### [BRIEF]
If a line in the records below holds the string "time", count it; give only the total.
**** DATA FOR THIS TASK ****
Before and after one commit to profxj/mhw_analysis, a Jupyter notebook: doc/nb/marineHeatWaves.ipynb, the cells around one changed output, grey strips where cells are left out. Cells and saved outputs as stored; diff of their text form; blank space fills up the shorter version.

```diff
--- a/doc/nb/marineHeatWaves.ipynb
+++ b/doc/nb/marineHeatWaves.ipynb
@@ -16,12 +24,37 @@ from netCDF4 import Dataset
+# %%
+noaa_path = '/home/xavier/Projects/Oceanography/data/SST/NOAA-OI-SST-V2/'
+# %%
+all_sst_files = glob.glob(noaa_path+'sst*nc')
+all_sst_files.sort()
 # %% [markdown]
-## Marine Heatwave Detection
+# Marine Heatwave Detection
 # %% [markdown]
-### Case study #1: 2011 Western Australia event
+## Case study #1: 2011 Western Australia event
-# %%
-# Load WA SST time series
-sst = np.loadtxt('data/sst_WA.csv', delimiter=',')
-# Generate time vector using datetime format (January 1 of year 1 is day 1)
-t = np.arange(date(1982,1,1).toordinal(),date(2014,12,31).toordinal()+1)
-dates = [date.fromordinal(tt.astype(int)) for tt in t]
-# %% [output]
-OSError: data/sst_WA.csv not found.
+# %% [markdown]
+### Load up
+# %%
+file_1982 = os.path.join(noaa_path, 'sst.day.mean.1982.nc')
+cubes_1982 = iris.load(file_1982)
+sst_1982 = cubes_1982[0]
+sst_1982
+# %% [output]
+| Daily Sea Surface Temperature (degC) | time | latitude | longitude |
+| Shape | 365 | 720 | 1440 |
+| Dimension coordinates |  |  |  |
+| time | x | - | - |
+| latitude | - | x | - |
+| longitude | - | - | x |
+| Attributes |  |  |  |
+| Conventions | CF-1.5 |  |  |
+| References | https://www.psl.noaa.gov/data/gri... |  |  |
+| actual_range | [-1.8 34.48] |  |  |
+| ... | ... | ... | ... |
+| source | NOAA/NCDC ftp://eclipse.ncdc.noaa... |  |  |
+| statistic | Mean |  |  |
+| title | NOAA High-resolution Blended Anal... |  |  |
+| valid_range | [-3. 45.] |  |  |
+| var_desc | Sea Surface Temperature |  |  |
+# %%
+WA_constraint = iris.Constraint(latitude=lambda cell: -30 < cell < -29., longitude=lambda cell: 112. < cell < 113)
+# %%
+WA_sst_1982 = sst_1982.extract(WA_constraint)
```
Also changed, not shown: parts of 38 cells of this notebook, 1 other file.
****
### [RESPONSE AREA]
4